process that lies at the heart of Chinese engagement with developing areas such as Africa.
Development is thus viewed as a cooperative process, which will generate returns for both
the investor and the recipient.
Bräutigam explains that development financing—termed cooperation by the Chinese
government—is not provided as a stand-alone good; rather, it is used to advance Chinese
investment penetration into the recipient economy. This creates a complex mix of advantages
and disadvantages. On the negative side is the reality that a significant portion of
Chinese aid is tied, which reduces its efficacy. The counterbalancing positive is that much
of this tied aid is linked to economic development projects that are supported through their

formative or regenerative phase by a variety of Chinese national, provincial and private
financing mechanisms. Ultimately, these projects, which are often joint ventures, must
become self-sustaining and profitable. The national prestige factor attached to the projects
means that significant efforts are given to making new projects a success, which has resulted

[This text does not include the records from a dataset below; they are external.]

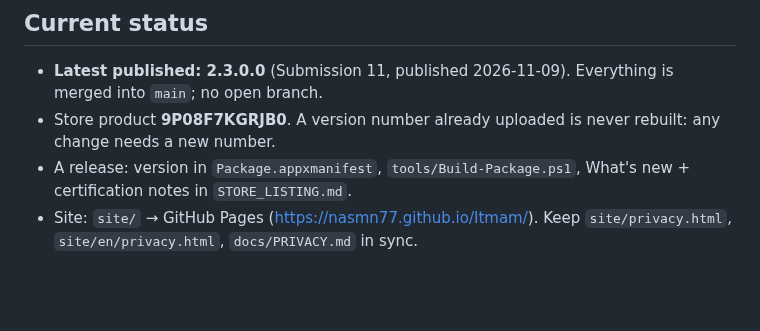
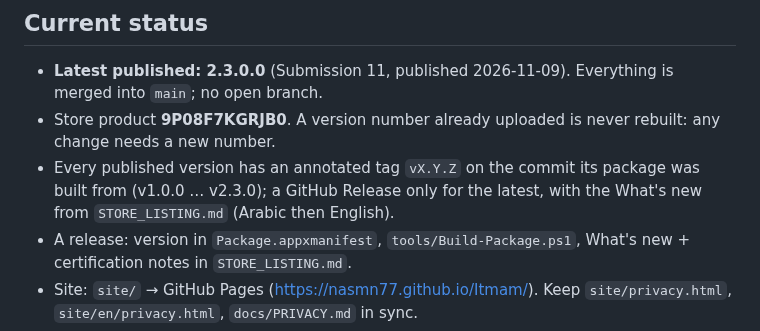
Before and after one commit to nasmn77/Itmam, a Markdown page: CLAUDE.md, the part around the change. Drawn GitHub-style; blank space fills up the shorter version.

Commit message:
docs: tags for every published version
Co-Authored-By: Claude Opus 5.5 <noreply@anthropic.com>

```diff
--- a/CLAUDE.md
+++ b/CLAUDE.md
@@ -7,6 +7,8 @@ History of every release and the detailed user decisions: [docs/HISTORY.md](docs
 ## Current status
 - **Latest published: 2.3.0.0** (Submission 11, published 2026-11-09). Everything is merged into `main`; no open branch.
 - Store product **9P08F7KGRJB0**. A version number already uploaded is never rebuilt: any change needs a new number.
+- Every published version has an annotated tag `vX.Y.Z` on the commit its package was built from (v1.0.0 … v2.3.0);
+  a GitHub Release only for the latest, with the What's new from `STORE_LISTING.md` (Arabic then English).
 - A release: version in `Package.appxmanifest`, `tools/Build-Package.ps1`, What's new + certification notes in `STORE_LISTING.md`.
 - Site: `site/` → GitHub Pages (https://nasmn77.github.io/Itmam/). Keep `site/privacy.html`, `site/en/privacy.html`, `docs/PRIVACY.md` in sync.
 - Guide: `docs/guide/guide.{ar,en}.html` → `tools/Build-Guide.ps1` → PDFs (shipped in the package, copied to `site/assets/guide/`).
```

in rapid Chinese re-entry into countries as challenging as Sierra Leone and the Democratic
Republic of Congo. The danger is that African or Chinese entrepreneurs do not always
apply due diligence to a project and wrongly assume that the Chinese government will
continue to support a money-losing venture. Equally problematic is the alarming rate of
shoddy workmanship in infrastructure and physical plant built by Chinese investors.
The valuable conclusion for western readers to be drawn from Bräutigam’s book is that
China’s involvement in Africa cannot be understood if viewed strictly through the lens of
OECD–DAC approaches to development assistance. Rather than viewing the continent as
needing development assistance, Beijing appears to have simultaneously cast the region as
a source for needed natural resources; the next location for outsourced production; and a
market for goods produced in China and by locally based joint ventures. The underlying
business focus is critical, because it suggests that while China is staunchly avoiding the sorts
of conditionality seen in western development programming under the guise of respecting
sovereignty, the imperative that ventures be self-sustaining and profitable pushes evolution
of the underlying governance structures that have emerged as the focus of development
discourse. The reader is eventually left with the impression that a patient approach to the
evolution of these structures combines with an emphasis on the physical infrastructure that
forms the backbone of a developed economy to suggest that China has decided to invest and stay in Africa, not take a place as simply another development donor.

Sean Burges, University of Ottawa, Canada